Jennifer Brewer Stone

Jellyfish Rising, 2022

Mixed media



I strive to make the unseen seen, whether that’s awe of the beauty in nature, or awe at the strength of a person or community. The preciousness of life. I use transparency, texture, saturated oil paint and sometimes resin in mixed media to encourage the viewer to look deeper and more closely. I’m drawn to the bright colors and exotic forms found in tropical areas. I am fascinated by the idea that something in our world can look fantastical, but it really exists.

Nature also has a contradiction of beauty and danger that attracts me. Some of the most brightly colored plants and animals are poisonous. These plants and animals tell me that sometimes you have to take risks to achieve beauty.

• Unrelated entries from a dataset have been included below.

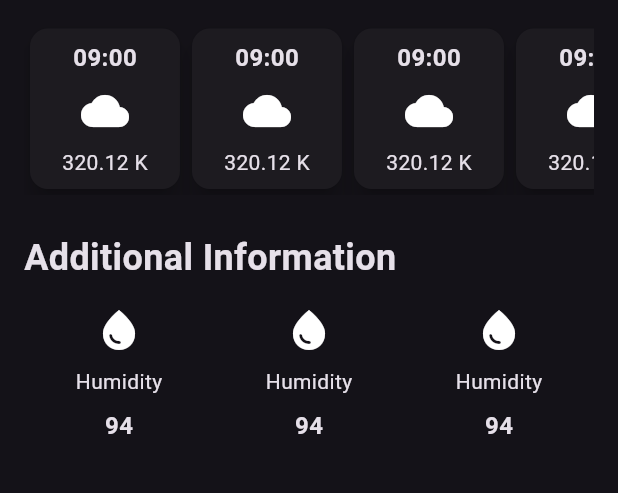
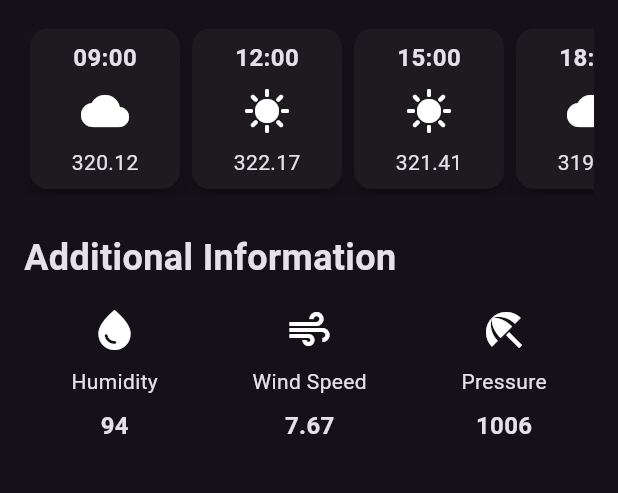
Before and after one commit to aryanbhardwaj24/weather_app, a Flutter app: the screen it shows after launch, on a phone screen of 412 x 824 dp, the part 513-1006 px from its top. Run offline on Flutter 3.47's test engine with Material 3 defaults, Android fonts, the phone set to English and light mode, and no system bars.

Commit message:
pass named arguments to constructor of both the classes

```diff
--- a/lib/additional_info_item.dart
+++ b/lib/additional_info_item.dart
@@ -1,28 +1,35 @@
 import 'package:flutter/material.dart';
 
 class AdditionalInfoItem extends StatelessWidget {
+  final IconData icon;
+  final String label;
+  final String value;
+
   const AdditionalInfoItem({
     super.key,
+    required this.icon,
+    required this.label,
+    required this.value,
   });
 
   @override
   Widget build(BuildContext context) {
-    return const Column(
+    return Column(
       children: [
         Icon(
-          Icons.water_drop,
+          icon,
           size: 32,
         ),
-        SizedBox(
+        const SizedBox(
           height: 8,
         ),
-        Text('Humidity'),
-        SizedBox(
+        Text(label),
+        const SizedBox(
           height: 8,
         ),
         Text(
-          '94',
-          style: TextStyle(
+          value,
+          style: const TextStyle(
             fontSize: 16,
             fontWeight: FontWeight.bold,
           ),
--- a/lib/hourly_forecast_item.dart
+++ b/lib/hourly_forecast_item.dart
@@ -1,7 +1,16 @@
 import 'package:flutter/material.dart';
 
 class HourlyForecastItem extends StatelessWidget {
-  const HourlyForecastItem({super.key});
+  final String timestamp;
+  final IconData icon;
+  final String value;
+
+  const HourlyForecastItem({
+    super.key,
+    required this.timestamp,
+    required this.icon,
+    required this.value,
+  });
 
   @override
   Widget build(BuildContext context) {
@@ -13,27 +22,27 @@ class HourlyForecastItem extends StatelessWidget {
           borderRadius: BorderRadius.circular(12),
         ),
         padding: const EdgeInsets.all(8.0),
-        child: const Column(
+        child: Column(
           children: [
             Text(
-              '09:00',
-              style: TextStyle(
+              timestamp,
+              style: const TextStyle(
                 fontSize: 16,
                 fontWeight: FontWeight.bold,
               ),
             ),
-            SizedBox(
+            const SizedBox(
               height: 8,
             ),
             Icon(
-              Icons.cloud,
+              icon,
               size: 32,
             ),
-            SizedBox(
+            const SizedBox(
               height: 8,
             ),
             Text(
-              '320.12 K',
+              value,
             ),
           ],
         ),
--- a/lib/weather_screen.dart
+++ b/lib/weather_screen.dart
@@ -100,11 +100,31 @@ class WeatherScreen extends StatelessWidget {
               scrollDirection: Axis.horizontal,
               child: Row(
                 children: [
-                  HourlyForecastItem(),
-                  HourlyForecastItem(),
-                  HourlyForecastItem(),
-                  HourlyForecastItem(),
-                  HourlyForecastItem(),
+                  HourlyForecastItem(
+                    timestamp: '09:00',
+                    icon: Icons.cloud,
+                    value: '320.12',
+                  ),
+                  HourlyForecastItem(
+                    timestamp: '12:00',
+                    icon: Icons.sunny,
+                    value: '322.17',
+                  ),
+                  HourlyForecastItem(
+                    timestamp: '15:00',
+                    icon: Icons.sunny,
+                    value: '321.41',
+                  ),
+                  HourlyForecastItem(
+                    timestamp: '18:00',
+                    icon: Icons.cloud,
+                    value: '319.71',
+                  ),
+                  HourlyForecastItem(
+                    timestamp: '21:00',
+                    icon: Icons.cloud,
+                    value: '316.58',
+                  ),
                 ],
               ),
             ),
@@ -129,9 +149,21 @@ class WeatherScreen extends StatelessWidget {
             const Row(
               mainAxisAlignment: MainAxisAlignment.spaceAround,
               children: [
-                AdditionalInfoItem(),
-                AdditionalInfoItem(),
-                AdditionalInfoItem(),
+                AdditionalInfoItem(
+                  icon: Icons.water_drop,
+                  label: 'Humidity',
+                  value: '94',
+                ),
+                AdditionalInfoItem(
+                  icon: Icons.air,
+                  label: 'Wind Speed',
+                  value: '7.67',
+                ),
+                AdditionalInfoItem(
+                  icon: Icons.beach_access,
+                  label: 'Pressure',
+                  value: '1006',
+                ),
               ],
             )
           ],
```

My IVF (In Vitro Fertilization) Series explores nesting in my pincushion piece, and whimsy with embryos as Hans Solo frozen in ice in my Three Frozen Embryos piece. I’m utilizing resin and texture along with a whole variety of new mixed-media options for this series including 3D printed baby/no baby dice. The series will use games and playfulness to make this serious subject more accessible, and will become a solo exhibition.

Description of Material and Technique:

I use photos as reference to juxtapose natural elements and create new thought-provoking environments. I paint with oil on canvas or panel. I use thin layers and dry brushes at times to keep the color sharp and the edges crisp.

Jellyfish Rising (#1), is from my Dance of Life series, using molding paste underneath, resin and oil paint. The molding paste texture on the edges combines all different forms of water from different spatial dimensions: the way waves look when seen from a plane, watching the bank of a river or a cresting wave in the sea, and the smallest form of water in the tiny droplets that form the wave itself. I apply the paste with a large palette knife, then remove some by using a pull up motion (like pulling peanut butter away from bread) to create this particular wavy texture. The tentacles of the jellyfish were applied with a very small liner brush. This is the most time-intensive part painting-wise, and can take ten to forty hours per piece. Shown here also are pieces combining the three techniques, with resin, texture, and other effects intermixed in For the Love of Science: Oxytocin.